:: ASSIGNMENT ::
If a line below contains the string "useState", return that line.

(Dataset entries)
────
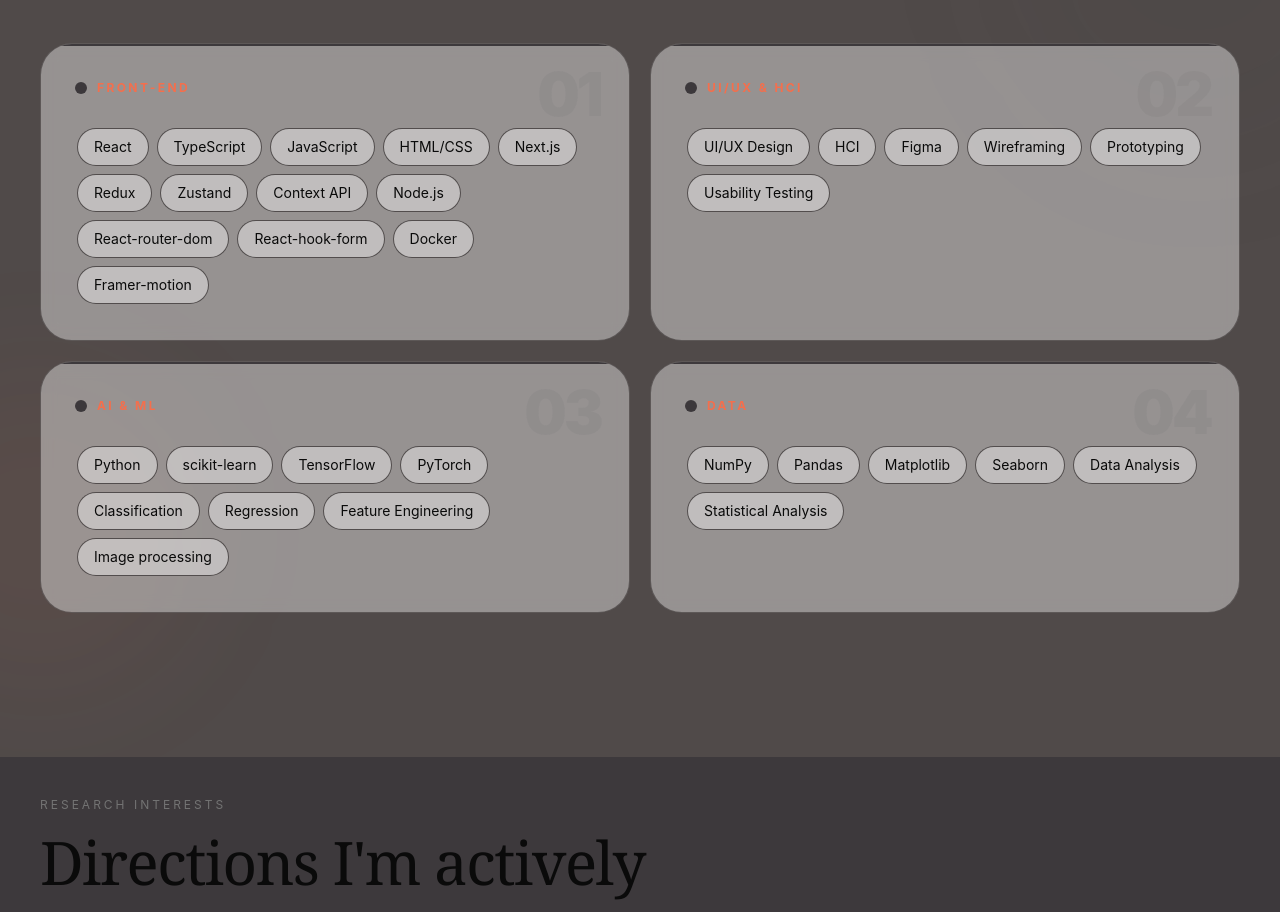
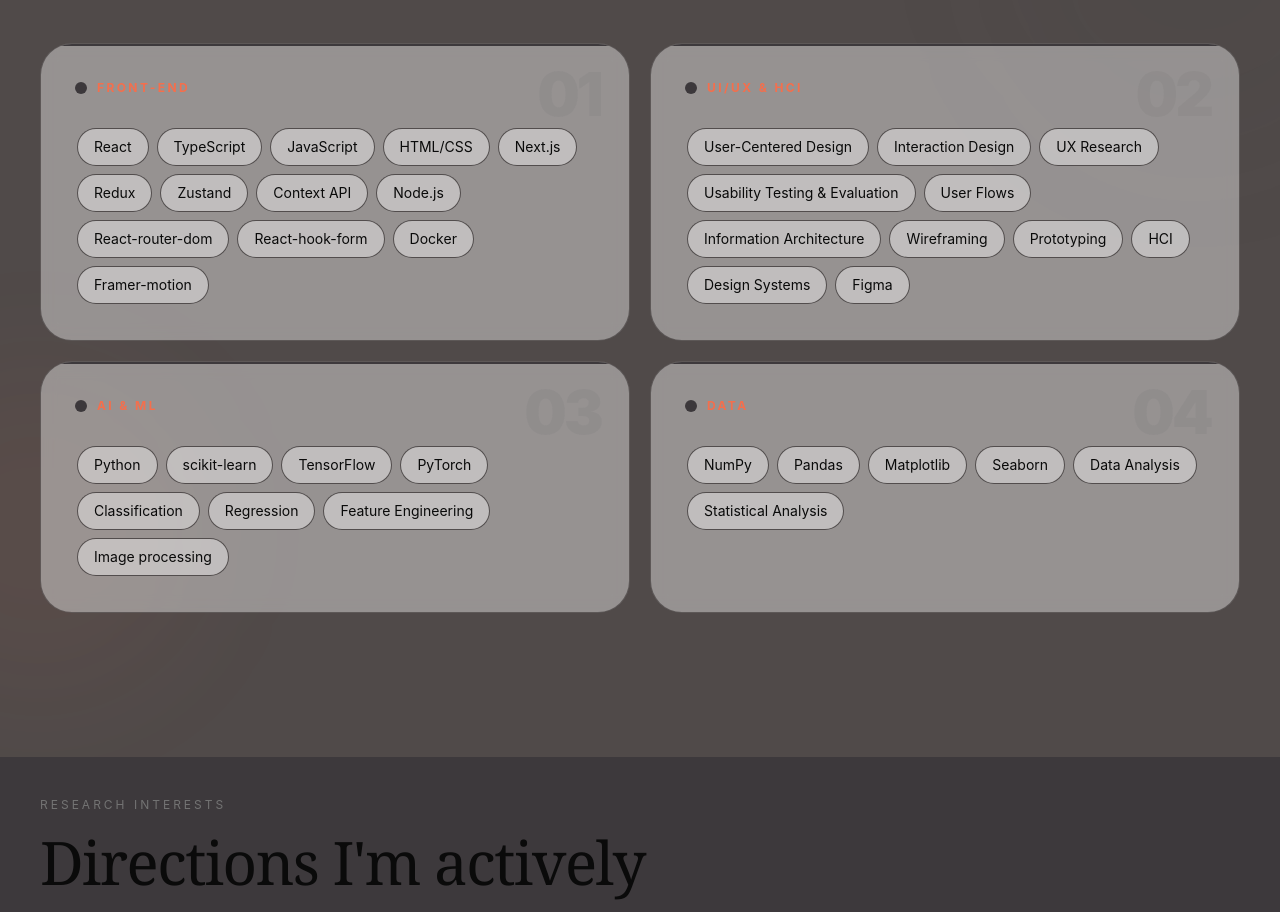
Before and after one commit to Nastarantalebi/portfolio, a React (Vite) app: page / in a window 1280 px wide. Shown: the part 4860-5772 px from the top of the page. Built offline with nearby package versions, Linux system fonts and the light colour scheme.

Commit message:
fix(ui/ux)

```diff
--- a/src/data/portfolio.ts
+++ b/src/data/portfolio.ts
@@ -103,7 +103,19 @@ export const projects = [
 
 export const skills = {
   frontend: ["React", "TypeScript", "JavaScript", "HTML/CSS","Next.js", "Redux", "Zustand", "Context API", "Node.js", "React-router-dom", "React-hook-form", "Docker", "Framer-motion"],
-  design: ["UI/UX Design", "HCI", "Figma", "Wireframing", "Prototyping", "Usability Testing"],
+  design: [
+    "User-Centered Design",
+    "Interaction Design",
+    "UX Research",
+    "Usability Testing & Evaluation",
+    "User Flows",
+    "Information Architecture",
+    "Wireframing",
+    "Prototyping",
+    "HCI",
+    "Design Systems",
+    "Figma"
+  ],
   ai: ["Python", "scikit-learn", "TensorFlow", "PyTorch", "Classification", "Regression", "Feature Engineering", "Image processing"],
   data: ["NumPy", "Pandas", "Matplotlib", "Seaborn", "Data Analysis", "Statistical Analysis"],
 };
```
────
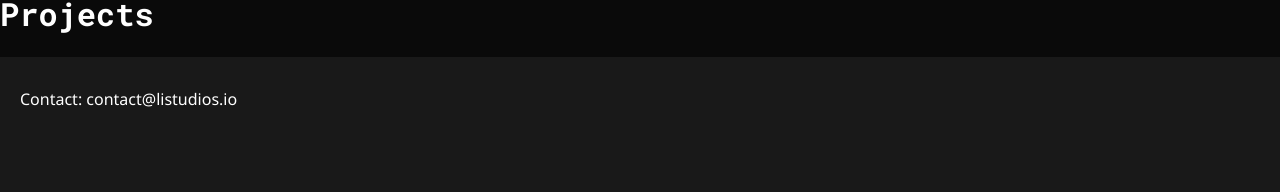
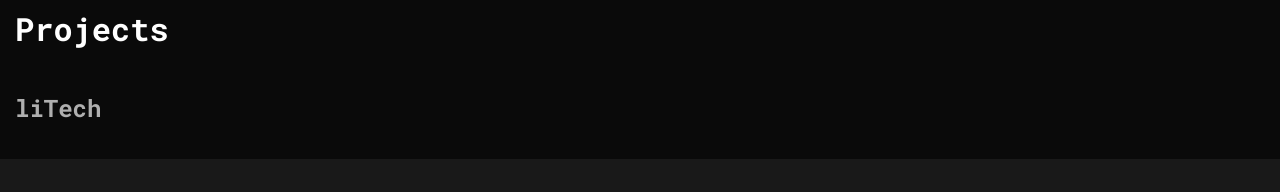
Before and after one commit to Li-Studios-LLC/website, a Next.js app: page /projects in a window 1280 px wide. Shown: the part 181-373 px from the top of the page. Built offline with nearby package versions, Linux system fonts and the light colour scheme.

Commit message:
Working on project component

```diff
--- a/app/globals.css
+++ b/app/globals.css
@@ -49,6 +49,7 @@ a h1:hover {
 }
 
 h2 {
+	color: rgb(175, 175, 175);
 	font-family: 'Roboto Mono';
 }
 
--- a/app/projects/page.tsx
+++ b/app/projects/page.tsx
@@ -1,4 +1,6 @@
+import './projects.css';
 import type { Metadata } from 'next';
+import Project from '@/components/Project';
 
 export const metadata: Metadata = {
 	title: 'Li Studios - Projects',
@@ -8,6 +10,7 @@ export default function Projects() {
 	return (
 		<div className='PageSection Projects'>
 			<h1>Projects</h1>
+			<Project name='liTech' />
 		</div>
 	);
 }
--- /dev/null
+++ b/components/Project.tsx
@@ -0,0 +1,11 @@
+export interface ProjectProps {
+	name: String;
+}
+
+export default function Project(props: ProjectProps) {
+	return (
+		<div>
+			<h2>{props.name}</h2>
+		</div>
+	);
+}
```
────
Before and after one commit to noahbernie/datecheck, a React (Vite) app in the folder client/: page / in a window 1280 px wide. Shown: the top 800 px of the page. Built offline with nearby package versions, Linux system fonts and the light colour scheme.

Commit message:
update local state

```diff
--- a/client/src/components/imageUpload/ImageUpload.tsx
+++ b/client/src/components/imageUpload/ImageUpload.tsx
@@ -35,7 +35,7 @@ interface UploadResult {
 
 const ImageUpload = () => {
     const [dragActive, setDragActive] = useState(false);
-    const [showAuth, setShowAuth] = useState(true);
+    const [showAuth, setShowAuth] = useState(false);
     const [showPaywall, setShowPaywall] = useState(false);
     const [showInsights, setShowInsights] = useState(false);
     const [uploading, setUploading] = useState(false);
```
────
:: SOLUTION TO THE EXERCISE ::
     const [dragActive, setDragActive] = useState(false);
-    const [showAuth, setShowAuth] = useState(true);
+    const [showAuth, setShowAuth] = useState(false);
     const [showPaywall, setShowPaywall] = useState(false);
     const [showInsights, setShowInsights] = useState(false);
     const [uploading, setUploading] = useState(false);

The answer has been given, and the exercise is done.